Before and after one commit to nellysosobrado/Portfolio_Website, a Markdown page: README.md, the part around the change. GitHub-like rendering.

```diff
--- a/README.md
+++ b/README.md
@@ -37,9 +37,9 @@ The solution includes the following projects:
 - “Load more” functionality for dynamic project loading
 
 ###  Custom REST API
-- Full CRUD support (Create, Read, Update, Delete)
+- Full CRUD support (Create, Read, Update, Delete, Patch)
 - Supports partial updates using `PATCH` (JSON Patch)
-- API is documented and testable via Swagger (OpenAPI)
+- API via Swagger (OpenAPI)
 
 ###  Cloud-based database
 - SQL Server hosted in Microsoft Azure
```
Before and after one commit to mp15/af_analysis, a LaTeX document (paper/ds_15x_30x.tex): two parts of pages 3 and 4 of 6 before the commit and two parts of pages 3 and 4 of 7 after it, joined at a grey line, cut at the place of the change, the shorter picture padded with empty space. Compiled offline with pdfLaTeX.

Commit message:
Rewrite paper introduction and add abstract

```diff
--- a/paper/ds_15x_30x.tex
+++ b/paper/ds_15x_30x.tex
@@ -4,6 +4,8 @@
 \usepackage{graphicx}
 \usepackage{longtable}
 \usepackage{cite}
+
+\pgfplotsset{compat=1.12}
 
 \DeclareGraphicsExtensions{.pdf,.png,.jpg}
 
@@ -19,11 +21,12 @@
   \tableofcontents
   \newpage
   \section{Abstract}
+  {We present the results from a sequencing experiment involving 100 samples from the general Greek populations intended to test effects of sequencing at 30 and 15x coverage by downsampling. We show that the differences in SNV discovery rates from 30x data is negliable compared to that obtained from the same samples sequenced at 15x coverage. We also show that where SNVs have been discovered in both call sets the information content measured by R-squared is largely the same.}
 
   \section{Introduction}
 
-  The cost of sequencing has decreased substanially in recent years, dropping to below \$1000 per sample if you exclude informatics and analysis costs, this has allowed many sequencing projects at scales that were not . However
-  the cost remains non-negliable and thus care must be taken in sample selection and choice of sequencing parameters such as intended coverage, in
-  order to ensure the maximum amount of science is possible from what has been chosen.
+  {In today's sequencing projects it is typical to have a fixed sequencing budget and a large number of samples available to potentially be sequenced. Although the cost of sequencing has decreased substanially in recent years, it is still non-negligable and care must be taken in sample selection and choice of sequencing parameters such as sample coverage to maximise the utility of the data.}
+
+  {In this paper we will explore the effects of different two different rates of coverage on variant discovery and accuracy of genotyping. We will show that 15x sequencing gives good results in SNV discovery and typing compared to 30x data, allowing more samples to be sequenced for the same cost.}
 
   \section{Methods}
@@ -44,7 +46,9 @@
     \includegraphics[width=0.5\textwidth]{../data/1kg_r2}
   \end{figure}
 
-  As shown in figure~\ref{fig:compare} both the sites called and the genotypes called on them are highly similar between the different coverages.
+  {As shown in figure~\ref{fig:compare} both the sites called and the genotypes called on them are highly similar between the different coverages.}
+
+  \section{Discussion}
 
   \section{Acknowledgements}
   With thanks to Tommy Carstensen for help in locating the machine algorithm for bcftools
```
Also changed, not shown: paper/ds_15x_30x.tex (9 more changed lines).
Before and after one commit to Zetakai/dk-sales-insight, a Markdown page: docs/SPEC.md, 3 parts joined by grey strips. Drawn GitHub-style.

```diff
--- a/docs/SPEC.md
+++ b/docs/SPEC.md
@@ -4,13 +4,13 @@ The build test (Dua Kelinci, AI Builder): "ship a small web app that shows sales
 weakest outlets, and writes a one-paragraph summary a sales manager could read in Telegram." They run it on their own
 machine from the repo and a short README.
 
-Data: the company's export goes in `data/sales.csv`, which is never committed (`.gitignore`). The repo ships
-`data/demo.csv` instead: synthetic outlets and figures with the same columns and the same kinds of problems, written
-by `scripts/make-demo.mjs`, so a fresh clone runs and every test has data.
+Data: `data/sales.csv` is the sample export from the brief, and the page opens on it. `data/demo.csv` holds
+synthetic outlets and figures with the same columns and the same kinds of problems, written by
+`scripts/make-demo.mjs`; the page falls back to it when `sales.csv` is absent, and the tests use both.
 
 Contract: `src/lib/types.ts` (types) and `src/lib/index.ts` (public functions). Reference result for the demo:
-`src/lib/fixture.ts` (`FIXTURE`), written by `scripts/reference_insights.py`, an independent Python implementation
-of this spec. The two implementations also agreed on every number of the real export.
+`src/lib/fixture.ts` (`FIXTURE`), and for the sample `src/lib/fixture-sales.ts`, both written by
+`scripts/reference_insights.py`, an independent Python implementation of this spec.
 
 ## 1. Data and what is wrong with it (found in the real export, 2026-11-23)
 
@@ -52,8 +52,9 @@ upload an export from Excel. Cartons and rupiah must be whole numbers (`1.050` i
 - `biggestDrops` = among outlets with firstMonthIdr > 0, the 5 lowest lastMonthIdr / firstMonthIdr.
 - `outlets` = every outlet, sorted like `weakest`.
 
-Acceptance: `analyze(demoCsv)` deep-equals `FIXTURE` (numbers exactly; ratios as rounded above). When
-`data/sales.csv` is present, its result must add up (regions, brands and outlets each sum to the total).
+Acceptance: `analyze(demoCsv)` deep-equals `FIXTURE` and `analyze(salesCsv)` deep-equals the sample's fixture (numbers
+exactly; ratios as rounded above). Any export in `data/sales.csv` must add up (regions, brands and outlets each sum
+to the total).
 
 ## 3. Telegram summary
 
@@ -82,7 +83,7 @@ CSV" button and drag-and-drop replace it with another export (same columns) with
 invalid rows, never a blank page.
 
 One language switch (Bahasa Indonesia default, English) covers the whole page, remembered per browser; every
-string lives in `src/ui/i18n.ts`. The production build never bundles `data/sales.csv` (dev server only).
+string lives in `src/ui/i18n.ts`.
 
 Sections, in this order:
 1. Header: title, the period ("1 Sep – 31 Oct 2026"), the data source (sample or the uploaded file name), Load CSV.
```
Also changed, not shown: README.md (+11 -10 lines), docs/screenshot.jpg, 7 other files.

What is required:
Each of the entries must be set down exactly, none omitted.

Exercise result:
Before and after one commit to nellysosobrado/Portfolio_Website, a Markdown page: README.md, the part around the change. GitHub-like rendering.

```diff
--- a/README.md
+++ b/README.md
@@ -37,9 +37,9 @@ The solution includes the following projects:
 - “Load more” functionality for dynamic project loading
 
 ###  Custom REST API
-- Full CRUD support (Create, Read, Update, Delete)
+- Full CRUD support (Create, Read, Update, Delete, Patch)
 - Supports partial updates using `PATCH` (JSON Patch)
-- API is documented and testable via Swagger (OpenAPI)
+- API via Swagger (OpenAPI)
 
 ###  Cloud-based database
 - SQL Server hosted in Microsoft Azure
```
Before and after one commit to mp15/af_analysis, a LaTeX document (paper/ds_15x_30x.tex): two parts of pages 3 and 4 of 6 before the commit and two parts of pages 3 and 4 of 7 after it, joined at a grey line, cut at the place of the change, the shorter picture padded with empty space. Compiled offline with pdfLaTeX.

Commit message:
Rewrite paper introduction and add abstract

```diff
--- a/paper/ds_15x_30x.tex
+++ b/paper/ds_15x_30x.tex
@@ -4,6 +4,8 @@
 \usepackage{graphicx}
 \usepackage{longtable}
 \usepackage{cite}
+
+\pgfplotsset{compat=1.12}
 
 \DeclareGraphicsExtensions{.pdf,.png,.jpg}
 
@@ -19,11 +21,12 @@
   \tableofcontents
   \newpage
   \section{Abstract}
+  {We present the results from a sequencing experiment involving 100 samples from the general Greek populations intended to test effects of sequencing at 30 and 15x coverage by downsampling. We show that the differences in SNV discovery rates from 30x data is negliable compared to that obtained from the same samples sequenced at 15x coverage. We also show that where SNVs have been discovered in both call sets the information content measured by R-squared is largely the same.}
 
   \section{Introduction}
 
-  The cost of sequencing has decreased substanially in recent years, dropping to below \$1000 per sample if you exclude informatics and analysis costs, this has allowed many sequencing projects at scales that were not . However
-  the cost remains non-negliable and thus care must be taken in sample selection and choice of sequencing parameters such as intended coverage, in
-  order to ensure the maximum amount of science is possible from what has been chosen.
+  {In today's sequencing projects it is typical to have a fixed sequencing budget and a large number of samples available to potentially be sequenced. Although the cost of sequencing has decreased substanially in recent years, it is still non-negligable and care must be taken in sample selection and choice of sequencing parameters such as sample coverage to maximise the utility of the data.}
+
+  {In this paper we will explore the effects of different two different rates of coverage on variant discovery and accuracy of genotyping. We will show that 15x sequencing gives good results in SNV discovery and typing compared to 30x data, allowing more samples to be sequenced for the same cost.}
 
   \section{Methods}
@@ -44,7 +46,9 @@
     \includegraphics[width=0.5\textwidth]{../data/1kg_r2}
   \end{figure}
 
-  As shown in figure~\ref{fig:compare} both the sites called and the genotypes called on them are highly similar between the different coverages.
+  {As shown in figure~\ref{fig:compare} both the sites called and the genotypes called on them are highly similar between the different coverages.}
+
+  \section{Discussion}
 
   \section{Acknowledgements}
   With thanks to Tommy Carstensen for help in locating the machine algorithm for bcftools
```
Also changed, not shown: paper/ds_15x_30x.tex (9 more changed lines).
Before and after one commit to Zetakai/dk-sales-insight, a Markdown page: docs/SPEC.md, 3 parts joined by grey strips. Drawn GitHub-style.

```diff
--- a/docs/SPEC.md
+++ b/docs/SPEC.md
@@ -4,13 +4,13 @@ The build test (Dua Kelinci, AI Builder): "ship a small web app that shows sales
 weakest outlets, and writes a one-paragraph summary a sales manager could read in Telegram." They run it on their own
 machine from the repo and a short README.
 
-Data: the company's export goes in `data/sales.csv`, which is never committed (`.gitignore`). The repo ships
-`data/demo.csv` instead: synthetic outlets and figures with the same columns and the same kinds of problems, written
-by `scripts/make-demo.mjs`, so a fresh clone runs and every test has data.
+Data: `data/sales.csv` is the sample export from the brief, and the page opens on it. `data/demo.csv` holds
+synthetic outlets and figures with the same columns and the same kinds of problems, written by
+`scripts/make-demo.mjs`; the page falls back to it when `sales.csv` is absent, and the tests use both.
 
 Contract: `src/lib/types.ts` (types) and `src/lib/index.ts` (public functions). Reference result for the demo:
-`src/lib/fixture.ts` (`FIXTURE`), written by `scripts/reference_insights.py`, an independent Python implementation
-of this spec. The two implementations also agreed on every number of the real export.
+`src/lib/fixture.ts` (`FIXTURE`), and for the sample `src/lib/fixture-sales.ts`, both written by
+`scripts/reference_insights.py`, an independent Python implementation of this spec.
 
 ## 1. Data and what is wrong with it (found in the real export, 2026-11-23)
 
@@ -52,8 +52,9 @@ upload an export from Excel. Cartons and rupiah must be whole numbers (`1.050` i
 - `biggestDrops` = among outlets with firstMonthIdr > 0, the 5 lowest lastMonthIdr / firstMonthIdr.
 - `outlets` = every outlet, sorted like `weakest`.
 
-Acceptance: `analyze(demoCsv)` deep-equals `FIXTURE` (numbers exactly; ratios as rounded above). When
-`data/sales.csv` is present, its result must add up (regions, brands and outlets each sum to the total).
+Acceptance: `analyze(demoCsv)` deep-equals `FIXTURE` and `analyze(salesCsv)` deep-equals the sample's fixture (numbers
+exactly; ratios as rounded above). Any export in `data/sales.csv` must add up (regions, brands and outlets each sum
+to the total).
 
 ## 3. Telegram summary
 
@@ -82,7 +83,7 @@ CSV" button and drag-and-drop replace it with another export (same columns) with
 invalid rows, never a blank page.
 
 One language switch (Bahasa Indonesia default, English) covers the whole page, remembered per browser; every
-string lives in `src/ui/i18n.ts`. The production build never bundles `data/sales.csv` (dev server only).
+string lives in `src/ui/i18n.ts`.
 
 Sections, in this order:
 1. Header: title, the period ("1 Sep – 31 Oct 2026"), the data source (sample or the uploaded file name), Load CSV.
```
Also changed, not shown: README.md (+11 -10 lines), docs/screenshot.jpg, 7 other files.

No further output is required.